For the data that follows, give the number of lines in which "SQLite" appears. Add nothing to it.
----------
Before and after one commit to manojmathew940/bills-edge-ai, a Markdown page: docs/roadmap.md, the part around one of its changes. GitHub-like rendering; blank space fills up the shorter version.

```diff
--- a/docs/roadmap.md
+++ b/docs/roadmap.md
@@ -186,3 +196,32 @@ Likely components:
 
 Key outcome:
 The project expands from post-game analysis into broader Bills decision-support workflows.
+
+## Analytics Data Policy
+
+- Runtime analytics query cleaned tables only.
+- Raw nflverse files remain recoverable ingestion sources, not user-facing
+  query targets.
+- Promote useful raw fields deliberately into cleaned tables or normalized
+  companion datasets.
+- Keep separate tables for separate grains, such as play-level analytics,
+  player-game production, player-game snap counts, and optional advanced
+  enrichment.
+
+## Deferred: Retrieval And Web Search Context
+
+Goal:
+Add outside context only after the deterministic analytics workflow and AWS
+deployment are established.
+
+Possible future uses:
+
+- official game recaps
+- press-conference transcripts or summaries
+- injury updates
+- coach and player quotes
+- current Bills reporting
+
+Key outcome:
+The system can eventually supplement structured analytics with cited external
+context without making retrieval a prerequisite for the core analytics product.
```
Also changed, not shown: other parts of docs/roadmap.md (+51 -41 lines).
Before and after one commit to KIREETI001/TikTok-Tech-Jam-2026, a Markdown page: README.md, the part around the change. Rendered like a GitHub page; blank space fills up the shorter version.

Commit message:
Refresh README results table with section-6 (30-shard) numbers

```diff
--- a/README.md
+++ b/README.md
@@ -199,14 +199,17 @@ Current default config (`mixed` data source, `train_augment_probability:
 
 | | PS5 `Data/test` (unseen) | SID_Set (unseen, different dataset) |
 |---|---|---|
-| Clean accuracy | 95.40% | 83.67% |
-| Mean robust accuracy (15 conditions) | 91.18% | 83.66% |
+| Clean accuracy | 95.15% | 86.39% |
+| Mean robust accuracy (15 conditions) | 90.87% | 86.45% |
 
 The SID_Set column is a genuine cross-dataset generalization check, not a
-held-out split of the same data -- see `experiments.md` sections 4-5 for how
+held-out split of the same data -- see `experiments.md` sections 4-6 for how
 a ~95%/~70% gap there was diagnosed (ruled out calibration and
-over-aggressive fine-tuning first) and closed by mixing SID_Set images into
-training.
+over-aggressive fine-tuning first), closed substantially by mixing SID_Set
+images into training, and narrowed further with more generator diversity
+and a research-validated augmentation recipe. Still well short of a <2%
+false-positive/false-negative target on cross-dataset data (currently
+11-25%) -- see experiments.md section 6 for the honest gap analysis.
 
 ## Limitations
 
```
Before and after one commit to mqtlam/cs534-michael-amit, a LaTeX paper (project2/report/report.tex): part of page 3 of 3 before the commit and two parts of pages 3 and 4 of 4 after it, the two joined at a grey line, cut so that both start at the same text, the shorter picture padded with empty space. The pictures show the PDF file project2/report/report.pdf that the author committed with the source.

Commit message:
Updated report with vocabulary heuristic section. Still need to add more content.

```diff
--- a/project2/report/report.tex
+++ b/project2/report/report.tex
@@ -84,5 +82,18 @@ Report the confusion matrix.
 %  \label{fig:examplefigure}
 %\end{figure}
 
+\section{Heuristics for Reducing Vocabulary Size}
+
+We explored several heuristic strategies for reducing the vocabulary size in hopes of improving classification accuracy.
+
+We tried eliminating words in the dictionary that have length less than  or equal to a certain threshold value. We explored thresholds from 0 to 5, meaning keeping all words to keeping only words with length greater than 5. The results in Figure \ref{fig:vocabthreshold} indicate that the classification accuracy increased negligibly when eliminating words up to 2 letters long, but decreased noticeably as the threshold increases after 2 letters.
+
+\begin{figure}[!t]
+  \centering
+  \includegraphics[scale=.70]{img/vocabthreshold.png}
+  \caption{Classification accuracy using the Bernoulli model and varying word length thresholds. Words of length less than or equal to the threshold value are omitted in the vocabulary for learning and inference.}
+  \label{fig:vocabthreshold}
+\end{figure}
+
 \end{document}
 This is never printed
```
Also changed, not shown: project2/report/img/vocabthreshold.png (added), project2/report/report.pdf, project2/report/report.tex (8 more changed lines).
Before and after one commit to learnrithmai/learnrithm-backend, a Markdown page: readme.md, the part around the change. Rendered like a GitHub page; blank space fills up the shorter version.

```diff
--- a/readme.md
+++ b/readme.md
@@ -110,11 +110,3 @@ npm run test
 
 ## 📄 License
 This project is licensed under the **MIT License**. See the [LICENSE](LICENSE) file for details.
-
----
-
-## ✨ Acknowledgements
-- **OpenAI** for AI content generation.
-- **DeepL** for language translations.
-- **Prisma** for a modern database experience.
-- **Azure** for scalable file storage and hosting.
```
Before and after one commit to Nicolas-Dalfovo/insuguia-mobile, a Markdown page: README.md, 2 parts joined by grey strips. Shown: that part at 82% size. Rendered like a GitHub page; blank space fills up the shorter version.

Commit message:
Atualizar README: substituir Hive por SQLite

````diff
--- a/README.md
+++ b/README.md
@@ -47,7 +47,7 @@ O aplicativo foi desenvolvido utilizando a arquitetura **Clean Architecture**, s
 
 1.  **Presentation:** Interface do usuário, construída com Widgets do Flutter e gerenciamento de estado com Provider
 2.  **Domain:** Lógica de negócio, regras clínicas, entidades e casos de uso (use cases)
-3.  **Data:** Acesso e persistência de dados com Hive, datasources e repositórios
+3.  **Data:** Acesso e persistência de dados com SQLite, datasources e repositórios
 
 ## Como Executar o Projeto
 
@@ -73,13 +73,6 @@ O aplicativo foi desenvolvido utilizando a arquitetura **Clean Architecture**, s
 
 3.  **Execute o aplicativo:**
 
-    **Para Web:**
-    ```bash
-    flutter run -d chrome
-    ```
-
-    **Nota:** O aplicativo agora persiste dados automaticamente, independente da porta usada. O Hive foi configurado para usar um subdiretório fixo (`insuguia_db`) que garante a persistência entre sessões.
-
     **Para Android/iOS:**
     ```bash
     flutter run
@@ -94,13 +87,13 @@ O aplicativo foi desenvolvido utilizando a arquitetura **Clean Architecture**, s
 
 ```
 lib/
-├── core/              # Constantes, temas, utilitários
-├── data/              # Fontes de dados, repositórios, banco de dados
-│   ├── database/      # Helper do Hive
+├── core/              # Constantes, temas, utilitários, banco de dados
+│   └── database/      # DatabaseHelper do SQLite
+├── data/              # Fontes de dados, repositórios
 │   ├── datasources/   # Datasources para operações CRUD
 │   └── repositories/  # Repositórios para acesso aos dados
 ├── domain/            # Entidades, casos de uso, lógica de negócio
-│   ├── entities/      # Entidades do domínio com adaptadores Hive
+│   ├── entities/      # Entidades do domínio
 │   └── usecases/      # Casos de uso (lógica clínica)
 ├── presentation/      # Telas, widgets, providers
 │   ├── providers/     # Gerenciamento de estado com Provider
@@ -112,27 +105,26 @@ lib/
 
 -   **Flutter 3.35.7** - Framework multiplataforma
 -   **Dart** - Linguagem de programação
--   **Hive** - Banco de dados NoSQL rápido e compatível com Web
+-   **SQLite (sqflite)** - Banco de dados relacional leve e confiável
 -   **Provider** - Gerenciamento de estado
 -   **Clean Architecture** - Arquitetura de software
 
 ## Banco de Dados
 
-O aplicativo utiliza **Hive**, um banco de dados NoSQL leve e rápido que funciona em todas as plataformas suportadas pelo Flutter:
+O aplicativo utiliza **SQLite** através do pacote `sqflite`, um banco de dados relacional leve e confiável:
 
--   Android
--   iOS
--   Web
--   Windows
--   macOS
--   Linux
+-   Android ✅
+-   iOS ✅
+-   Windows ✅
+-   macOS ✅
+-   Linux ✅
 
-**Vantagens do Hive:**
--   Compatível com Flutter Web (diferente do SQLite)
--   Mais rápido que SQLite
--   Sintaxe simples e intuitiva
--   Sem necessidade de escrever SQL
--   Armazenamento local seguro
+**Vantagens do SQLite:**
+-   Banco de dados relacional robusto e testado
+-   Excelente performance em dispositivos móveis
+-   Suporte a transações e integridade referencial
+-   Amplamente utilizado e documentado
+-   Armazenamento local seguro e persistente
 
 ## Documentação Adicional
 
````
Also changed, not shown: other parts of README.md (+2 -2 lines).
----------
Answer area: 8